In addition, in the children’s game “Paper, Scissors, Stone” (shown as “Paper, Scissors, Rock” in the diagram below) the traits of paper, scissors and stone are non-transitive. There is no “strongest” result. Paper is better than a stone, the stone is better than the scissors and the scissors are better than paper. The flow diagram for this can be shown as a closed loop.
However, many more other characteristics, such as length, temperature, weight, number size, strength and (most importantly) dominant/recessive are transitive. If “a” is stronger than “b” and “b” is stronger than “c” it follows that “a” must also be stronger than “c” by applying simple logic. We found that blue zircon was more dominant than dark grey and that dark grey was more dominant than light green. However, we also found that light green was more dominant than blue zircon. Using this principle of transitivity, the results of blue zircon, dark grey and light green eye colour simply don’t make sense.

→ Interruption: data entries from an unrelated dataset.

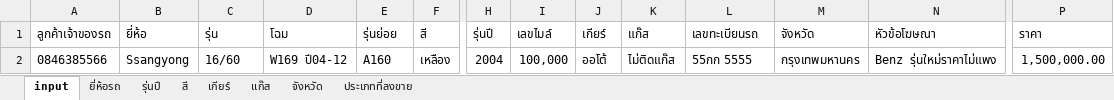
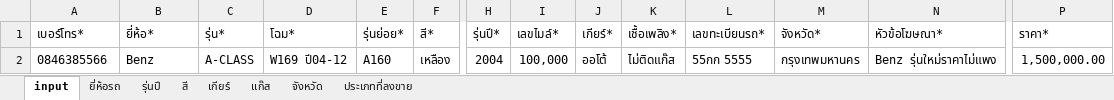
Before and after one commit to sedthasak/rodpromptkai, an Excel workbook: public/uploads/template/template โพสต์ขาย หลังบ้าน.xlsx, sheet input, drawn as a sheet; only a part is shown, gaps mark what is left out; values as stored, in another font and other column widths than the file's, no borders; the diff covers the shown part only; the diff names each change by its address in the sheet, - before the commit and + after, or states it on an @@ line.

Commit message:
import excel postsell backend

```diff
--- a/public/uploads/template/template โพสต์ขาย หลังบ้าน.xlsx (sheet input)
+++ b/public/uploads/template/template โพสต์ขาย หลังบ้าน.xlsx (sheet input)
-A1: ลูกค้าเจ้าของรถ
+A1: เบอร์โทร*
-B1: ยี่ห้อ
+B1: ยี่ห้อ*
-C1: รุ่น
+C1: รุ่น*
-D1: โฉม
+D1: โฉม*
-E1: รุ่นย่อย
+E1: รุ่นย่อย*
-F1: สี
+F1: สี*
-H1: รุ่นปี
+H1: รุ่นปี*
-I1: เลขไมล์
+I1: เลขไมล์*
-J1: เกียร์
+J1: เกียร์*
-K1: แก๊ส
+K1: เชื้อเพลิง*
-L1: เลขทะเบียนรถ
+L1: เลขทะเบียนรถ*
-M1: จังหวัด
+M1: จังหวัด*
-N1: หัวข้อโฆษณา
+N1: หัวข้อโฆษณา*
-P1: ราคา
+P1: ราคา*
-B2 (ยี่ห้อ*): Ssangyong
+B2 (ยี่ห้อ*): Benz
-C2 (รุ่น*): 16/60
+C2 (รุ่น*): A-CLASS
```
Also changed, not shown: 1 edited cell elsewhere in this sheet, 16 other files.
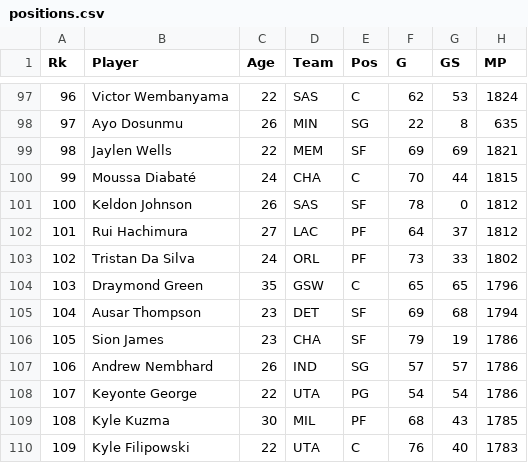
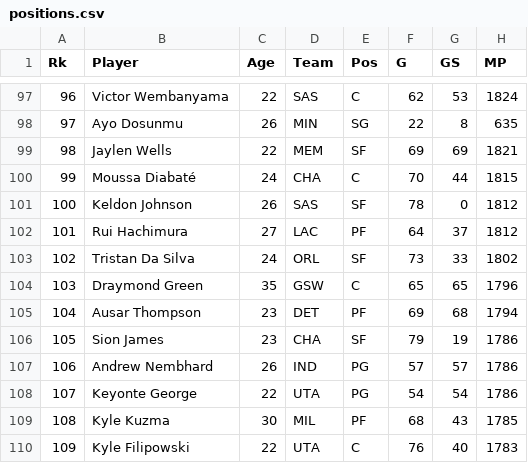
Before and after one commit to jibinator1/nba_stats, a CSV file: positions.csv, drawn as a sheet; only a part is shown, gaps mark what is left out; the diff covers the shown part only; the diff names each change by its address in the sheet, - before the commit and + after, or states it on an @@ line.

```diff
--- a/positions.csv
+++ b/positions.csv
-E103 (Pos): PF
+E103 (Pos): SF
-E105 (Pos): SF
+E105 (Pos): PF
-E107 (Pos): SG
+E107 (Pos): PG
```
Also changed, not shown: 24 edited cells elsewhere in this file, injuries.csv, 9 other files.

Using an apparently fail-safe protocol of twining identical pairs, we had come across three different conflicting issues. At first we thought, perhaps, that Second Life has introduced multiple errors into our experimentation or perhaps, we thought, there are other factors that have come into play.
Speaking with Ozimals staff, we found that there was one last additional factor that we had not taken into account. It was easy for us to incorporate this into our strategy and then continue with the game. Perhaps one day we may reach the most recessive fur type and and eye colour. It’s going to be a long path, but a fun one to travel.